■ **Prompt**:
Sift the material for lines containing "property", and return them.

■ **Supplied information**:
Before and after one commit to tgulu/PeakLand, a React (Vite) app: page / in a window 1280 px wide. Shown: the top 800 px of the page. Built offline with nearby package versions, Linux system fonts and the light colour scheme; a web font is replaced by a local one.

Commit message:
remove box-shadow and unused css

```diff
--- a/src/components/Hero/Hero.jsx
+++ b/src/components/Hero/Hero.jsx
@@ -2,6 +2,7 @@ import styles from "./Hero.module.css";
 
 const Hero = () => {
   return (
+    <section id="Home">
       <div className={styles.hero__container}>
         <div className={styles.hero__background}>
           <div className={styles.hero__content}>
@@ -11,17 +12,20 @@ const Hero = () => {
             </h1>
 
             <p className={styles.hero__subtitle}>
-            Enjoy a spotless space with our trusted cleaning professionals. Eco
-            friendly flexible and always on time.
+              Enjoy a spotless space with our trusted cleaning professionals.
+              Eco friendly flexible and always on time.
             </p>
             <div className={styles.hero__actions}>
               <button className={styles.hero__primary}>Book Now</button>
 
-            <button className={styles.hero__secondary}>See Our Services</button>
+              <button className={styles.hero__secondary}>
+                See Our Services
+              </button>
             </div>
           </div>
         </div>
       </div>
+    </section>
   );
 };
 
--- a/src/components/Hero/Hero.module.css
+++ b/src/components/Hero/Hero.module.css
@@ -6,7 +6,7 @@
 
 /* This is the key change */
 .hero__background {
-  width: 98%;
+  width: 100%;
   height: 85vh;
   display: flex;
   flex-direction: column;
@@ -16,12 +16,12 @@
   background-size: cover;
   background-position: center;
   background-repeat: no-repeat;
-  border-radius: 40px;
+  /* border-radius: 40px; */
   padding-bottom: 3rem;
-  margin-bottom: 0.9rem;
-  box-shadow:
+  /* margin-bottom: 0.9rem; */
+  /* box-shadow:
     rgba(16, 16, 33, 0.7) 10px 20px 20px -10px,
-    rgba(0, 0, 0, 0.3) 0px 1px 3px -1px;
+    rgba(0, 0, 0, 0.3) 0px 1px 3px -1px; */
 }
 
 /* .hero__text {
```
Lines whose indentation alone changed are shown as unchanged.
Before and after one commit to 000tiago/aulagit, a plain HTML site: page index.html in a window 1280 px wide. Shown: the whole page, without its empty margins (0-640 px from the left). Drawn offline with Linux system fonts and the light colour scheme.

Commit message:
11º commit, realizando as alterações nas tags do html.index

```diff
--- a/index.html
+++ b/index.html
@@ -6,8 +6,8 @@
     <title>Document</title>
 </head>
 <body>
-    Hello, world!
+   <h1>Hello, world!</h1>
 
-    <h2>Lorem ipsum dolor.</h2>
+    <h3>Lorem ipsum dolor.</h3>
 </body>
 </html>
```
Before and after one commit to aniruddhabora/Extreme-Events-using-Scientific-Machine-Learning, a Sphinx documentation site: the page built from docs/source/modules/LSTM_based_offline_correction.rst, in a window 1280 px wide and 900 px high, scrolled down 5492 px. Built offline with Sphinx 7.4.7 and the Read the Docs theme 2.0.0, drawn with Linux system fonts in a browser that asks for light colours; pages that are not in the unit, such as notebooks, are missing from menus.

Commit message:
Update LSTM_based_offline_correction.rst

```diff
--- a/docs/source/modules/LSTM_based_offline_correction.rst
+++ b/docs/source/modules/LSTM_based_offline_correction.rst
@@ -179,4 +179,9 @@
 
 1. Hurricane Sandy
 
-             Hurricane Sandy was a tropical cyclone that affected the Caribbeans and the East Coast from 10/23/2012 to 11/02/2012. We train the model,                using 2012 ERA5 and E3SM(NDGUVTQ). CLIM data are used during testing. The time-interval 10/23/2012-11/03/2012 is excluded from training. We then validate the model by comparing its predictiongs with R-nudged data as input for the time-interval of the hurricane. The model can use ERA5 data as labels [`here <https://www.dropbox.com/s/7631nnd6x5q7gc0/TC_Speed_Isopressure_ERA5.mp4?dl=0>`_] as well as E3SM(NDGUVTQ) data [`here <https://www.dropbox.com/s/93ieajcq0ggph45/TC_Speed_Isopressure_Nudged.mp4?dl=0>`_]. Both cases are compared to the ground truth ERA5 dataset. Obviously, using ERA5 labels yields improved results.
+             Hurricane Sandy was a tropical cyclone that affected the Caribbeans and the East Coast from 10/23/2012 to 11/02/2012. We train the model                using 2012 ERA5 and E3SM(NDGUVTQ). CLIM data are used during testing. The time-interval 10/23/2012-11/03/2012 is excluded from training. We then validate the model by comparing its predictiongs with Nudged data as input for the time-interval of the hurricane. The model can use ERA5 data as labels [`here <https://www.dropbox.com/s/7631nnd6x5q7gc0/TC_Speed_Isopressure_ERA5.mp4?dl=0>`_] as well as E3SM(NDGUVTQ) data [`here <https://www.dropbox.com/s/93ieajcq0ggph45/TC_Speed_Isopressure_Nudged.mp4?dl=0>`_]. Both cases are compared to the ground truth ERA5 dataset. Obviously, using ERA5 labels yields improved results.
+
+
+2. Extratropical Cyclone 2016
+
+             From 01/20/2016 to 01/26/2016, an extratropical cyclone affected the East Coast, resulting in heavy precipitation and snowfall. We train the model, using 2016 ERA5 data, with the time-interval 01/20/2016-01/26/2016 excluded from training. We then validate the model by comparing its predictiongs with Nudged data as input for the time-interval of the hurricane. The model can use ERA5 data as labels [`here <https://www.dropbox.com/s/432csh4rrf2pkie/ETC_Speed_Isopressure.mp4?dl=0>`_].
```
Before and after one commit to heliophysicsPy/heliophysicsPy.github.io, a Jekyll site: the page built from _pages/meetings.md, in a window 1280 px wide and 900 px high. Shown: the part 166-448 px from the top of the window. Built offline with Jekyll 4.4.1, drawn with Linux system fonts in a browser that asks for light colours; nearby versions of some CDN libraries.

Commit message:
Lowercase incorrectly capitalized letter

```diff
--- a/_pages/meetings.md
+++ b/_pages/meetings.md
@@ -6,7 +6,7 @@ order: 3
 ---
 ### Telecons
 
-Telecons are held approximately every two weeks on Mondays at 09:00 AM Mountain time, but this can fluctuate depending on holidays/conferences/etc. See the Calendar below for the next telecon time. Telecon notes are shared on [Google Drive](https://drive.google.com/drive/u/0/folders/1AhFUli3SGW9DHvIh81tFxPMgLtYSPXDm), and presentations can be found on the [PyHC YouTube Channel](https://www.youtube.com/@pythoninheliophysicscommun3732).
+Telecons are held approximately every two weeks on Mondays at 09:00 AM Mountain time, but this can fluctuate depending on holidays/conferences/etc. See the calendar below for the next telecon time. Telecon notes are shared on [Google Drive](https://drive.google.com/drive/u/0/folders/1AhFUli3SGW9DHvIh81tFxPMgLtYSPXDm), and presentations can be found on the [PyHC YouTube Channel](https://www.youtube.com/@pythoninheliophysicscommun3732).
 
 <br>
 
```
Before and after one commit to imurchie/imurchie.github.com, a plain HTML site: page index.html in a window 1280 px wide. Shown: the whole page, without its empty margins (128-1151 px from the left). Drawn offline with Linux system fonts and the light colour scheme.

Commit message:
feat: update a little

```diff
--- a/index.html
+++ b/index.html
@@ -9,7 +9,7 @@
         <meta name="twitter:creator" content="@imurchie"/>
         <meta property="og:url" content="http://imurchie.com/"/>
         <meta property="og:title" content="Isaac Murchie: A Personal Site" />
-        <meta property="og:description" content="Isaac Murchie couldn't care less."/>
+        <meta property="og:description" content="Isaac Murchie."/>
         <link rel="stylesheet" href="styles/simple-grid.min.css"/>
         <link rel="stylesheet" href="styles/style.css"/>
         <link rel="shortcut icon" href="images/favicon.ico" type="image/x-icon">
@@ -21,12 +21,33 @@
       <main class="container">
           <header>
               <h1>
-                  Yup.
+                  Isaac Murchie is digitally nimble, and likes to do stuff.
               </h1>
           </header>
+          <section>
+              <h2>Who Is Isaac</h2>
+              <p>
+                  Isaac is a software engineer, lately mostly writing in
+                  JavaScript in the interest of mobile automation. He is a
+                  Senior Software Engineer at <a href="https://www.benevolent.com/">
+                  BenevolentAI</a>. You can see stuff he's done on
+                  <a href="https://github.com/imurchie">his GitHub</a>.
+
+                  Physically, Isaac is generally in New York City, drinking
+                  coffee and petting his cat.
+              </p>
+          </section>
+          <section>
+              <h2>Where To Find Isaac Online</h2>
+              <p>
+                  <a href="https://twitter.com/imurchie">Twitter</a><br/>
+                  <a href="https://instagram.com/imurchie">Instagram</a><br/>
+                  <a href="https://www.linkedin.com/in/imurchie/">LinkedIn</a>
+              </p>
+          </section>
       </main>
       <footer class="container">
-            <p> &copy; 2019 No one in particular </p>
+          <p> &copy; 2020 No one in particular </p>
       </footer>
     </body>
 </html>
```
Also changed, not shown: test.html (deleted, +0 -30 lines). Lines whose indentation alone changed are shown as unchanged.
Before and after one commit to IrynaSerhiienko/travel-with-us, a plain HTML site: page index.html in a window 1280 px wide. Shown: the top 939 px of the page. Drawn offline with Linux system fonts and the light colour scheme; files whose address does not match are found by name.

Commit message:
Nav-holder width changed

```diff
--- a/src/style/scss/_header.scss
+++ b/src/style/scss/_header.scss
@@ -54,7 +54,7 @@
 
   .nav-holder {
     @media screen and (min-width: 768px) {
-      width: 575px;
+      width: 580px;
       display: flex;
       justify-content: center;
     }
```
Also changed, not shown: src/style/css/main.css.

■ **Solution for this exercise**:
         <meta property="og:url" content="http://imurchie.com/"/>
         <meta property="og:title" content="Isaac Murchie: A Personal Site" />
-        <meta property="og:description" content="Isaac Murchie couldn't care less."/>
+        <meta property="og:description" content="Isaac Murchie."/>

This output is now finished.